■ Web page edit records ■
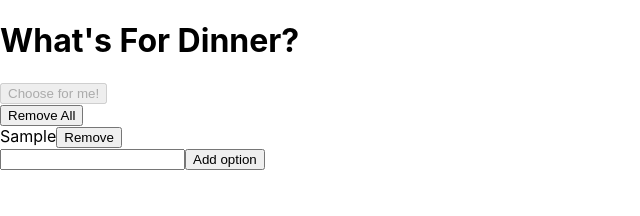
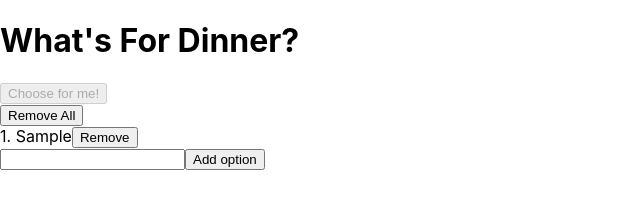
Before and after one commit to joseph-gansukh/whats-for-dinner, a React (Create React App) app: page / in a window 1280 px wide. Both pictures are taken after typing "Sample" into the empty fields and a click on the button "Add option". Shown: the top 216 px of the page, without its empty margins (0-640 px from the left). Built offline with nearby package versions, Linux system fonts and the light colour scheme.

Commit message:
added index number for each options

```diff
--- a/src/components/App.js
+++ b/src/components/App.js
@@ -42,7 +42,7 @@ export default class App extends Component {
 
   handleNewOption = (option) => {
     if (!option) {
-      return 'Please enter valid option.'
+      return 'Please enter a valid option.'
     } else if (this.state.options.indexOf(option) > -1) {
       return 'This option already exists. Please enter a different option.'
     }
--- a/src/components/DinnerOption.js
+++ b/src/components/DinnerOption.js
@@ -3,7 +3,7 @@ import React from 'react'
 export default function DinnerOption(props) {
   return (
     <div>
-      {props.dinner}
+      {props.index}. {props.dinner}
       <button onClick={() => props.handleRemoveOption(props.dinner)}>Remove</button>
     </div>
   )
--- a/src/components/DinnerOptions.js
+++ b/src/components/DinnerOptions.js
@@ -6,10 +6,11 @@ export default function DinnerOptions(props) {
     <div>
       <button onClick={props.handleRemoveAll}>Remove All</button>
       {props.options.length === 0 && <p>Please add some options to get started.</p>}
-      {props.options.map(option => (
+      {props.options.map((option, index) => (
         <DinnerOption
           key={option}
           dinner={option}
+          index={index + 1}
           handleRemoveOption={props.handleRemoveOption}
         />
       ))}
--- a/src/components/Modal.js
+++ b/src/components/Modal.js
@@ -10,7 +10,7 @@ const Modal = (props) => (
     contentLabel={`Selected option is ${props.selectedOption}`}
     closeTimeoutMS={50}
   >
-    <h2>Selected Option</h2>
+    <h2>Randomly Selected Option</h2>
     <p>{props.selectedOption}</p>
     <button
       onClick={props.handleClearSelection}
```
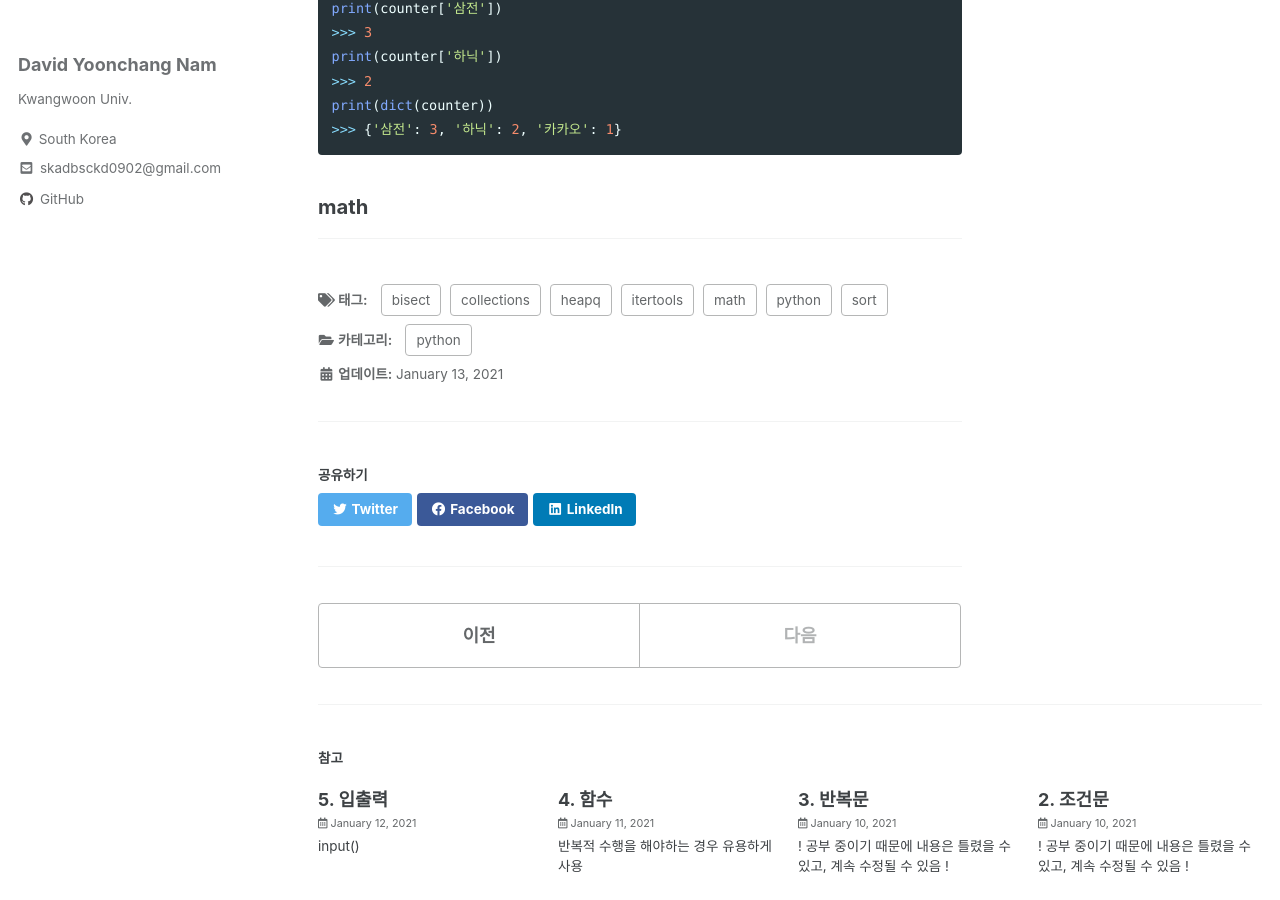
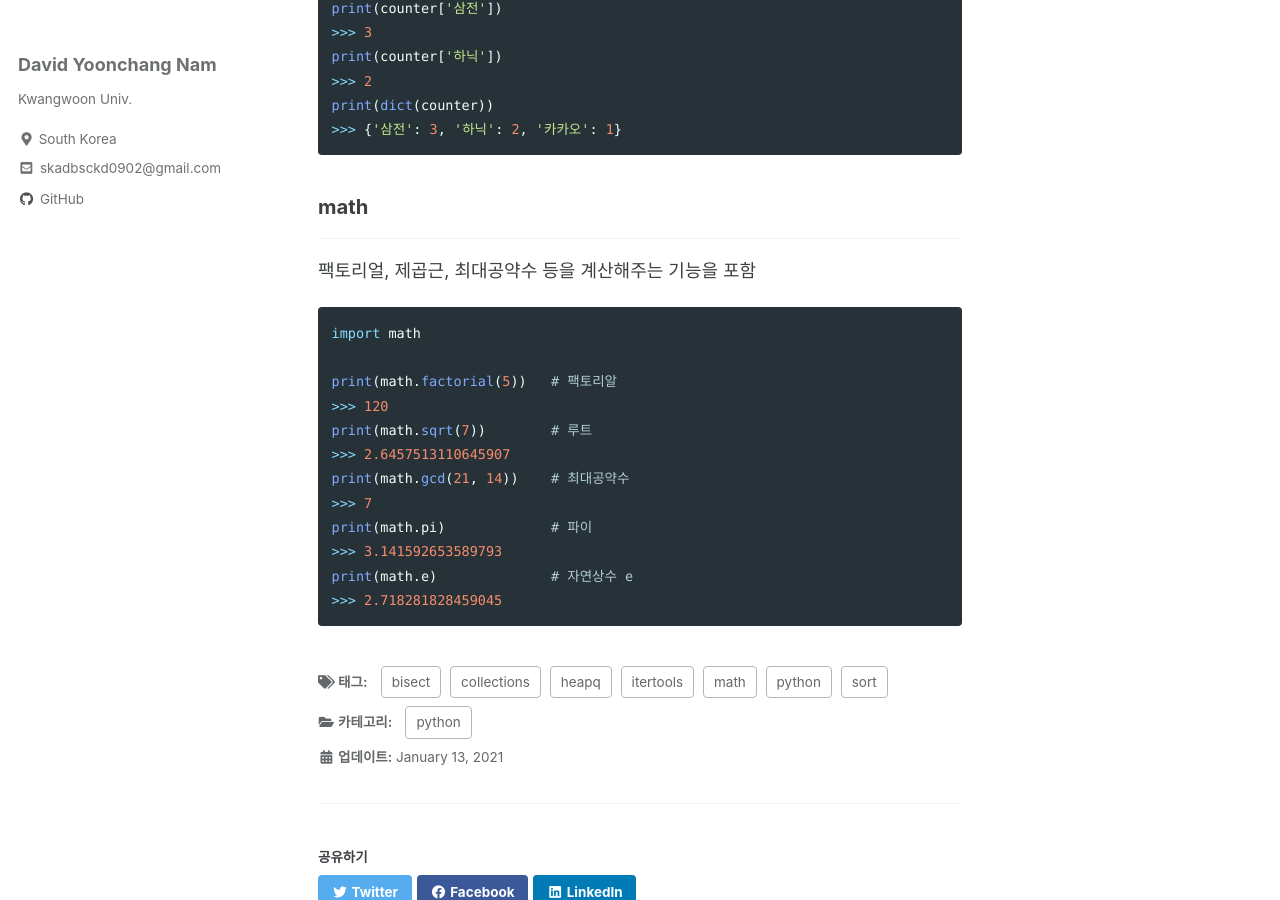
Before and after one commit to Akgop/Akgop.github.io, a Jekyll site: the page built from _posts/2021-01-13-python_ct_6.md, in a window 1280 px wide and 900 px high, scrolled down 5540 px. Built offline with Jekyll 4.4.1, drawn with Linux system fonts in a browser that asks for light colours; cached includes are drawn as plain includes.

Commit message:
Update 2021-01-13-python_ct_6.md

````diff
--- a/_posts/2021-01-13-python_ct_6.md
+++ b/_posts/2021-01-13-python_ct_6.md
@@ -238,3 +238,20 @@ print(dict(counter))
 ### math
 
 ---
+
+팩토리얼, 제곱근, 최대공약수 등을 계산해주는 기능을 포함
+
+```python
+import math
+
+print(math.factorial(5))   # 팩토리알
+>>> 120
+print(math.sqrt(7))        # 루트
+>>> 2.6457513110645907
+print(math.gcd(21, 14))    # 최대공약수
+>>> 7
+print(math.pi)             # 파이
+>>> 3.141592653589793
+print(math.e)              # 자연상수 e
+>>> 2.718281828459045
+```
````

■ Task statement ■
Without including any images, output the data exactly as given.

■ Expected answer ■
Before and after one commit to joseph-gansukh/whats-for-dinner, a React (Create React App) app: page / in a window 1280 px wide. Both pictures are taken after typing "Sample" into the empty fields and a click on the button "Add option". Shown: the top 216 px of the page, without its empty margins (0-640 px from the left). Built offline with nearby package versions, Linux system fonts and the light colour scheme.

Commit message:
added index number for each options

```diff
--- a/src/components/App.js
+++ b/src/components/App.js
@@ -42,7 +42,7 @@ export default class App extends Component {
 
   handleNewOption = (option) => {
     if (!option) {
-      return 'Please enter valid option.'
+      return 'Please enter a valid option.'
     } else if (this.state.options.indexOf(option) > -1) {
       return 'This option already exists. Please enter a different option.'
     }
--- a/src/components/DinnerOption.js
+++ b/src/components/DinnerOption.js
@@ -3,7 +3,7 @@ import React from 'react'
 export default function DinnerOption(props) {
   return (
     <div>
-      {props.dinner}
+      {props.index}. {props.dinner}
       <button onClick={() => props.handleRemoveOption(props.dinner)}>Remove</button>
     </div>
   )
--- a/src/components/DinnerOptions.js
+++ b/src/components/DinnerOptions.js
@@ -6,10 +6,11 @@ export default function DinnerOptions(props) {
     <div>
       <button onClick={props.handleRemoveAll}>Remove All</button>
       {props.options.length === 0 && <p>Please add some options to get started.</p>}
-      {props.options.map(option => (
+      {props.options.map((option, index) => (
         <DinnerOption
           key={option}
           dinner={option}
+          index={index + 1}
           handleRemoveOption={props.handleRemoveOption}
         />
       ))}
--- a/src/components/Modal.js
+++ b/src/components/Modal.js
@@ -10,7 +10,7 @@ const Modal = (props) => (
     contentLabel={`Selected option is ${props.selectedOption}`}
     closeTimeoutMS={50}
   >
-    <h2>Selected Option</h2>
+    <h2>Randomly Selected Option</h2>
     <p>{props.selectedOption}</p>
     <button
       onClick={props.handleClearSelection}
```
Before and after one commit to Akgop/Akgop.github.io, a Jekyll site: the page built from _posts/2021-01-13-python_ct_6.md, in a window 1280 px wide and 900 px high, scrolled down 5540 px. Built offline with Jekyll 4.4.1, drawn with Linux system fonts in a browser that asks for light colours; cached includes are drawn as plain includes.

Commit message:
Update 2021-01-13-python_ct_6.md

````diff
--- a/_posts/2021-01-13-python_ct_6.md
+++ b/_posts/2021-01-13-python_ct_6.md
@@ -238,3 +238,20 @@ print(dict(counter))
 ### math
 
 ---
+
+팩토리얼, 제곱근, 최대공약수 등을 계산해주는 기능을 포함
+
+```python
+import math
+
+print(math.factorial(5))   # 팩토리알
+>>> 120
+print(math.sqrt(7))        # 루트
+>>> 2.6457513110645907
+print(math.gcd(21, 14))    # 최대공약수
+>>> 7
+print(math.pi)             # 파이
+>>> 3.141592653589793
+print(math.e)              # 자연상수 e
+>>> 2.718281828459045
+```
````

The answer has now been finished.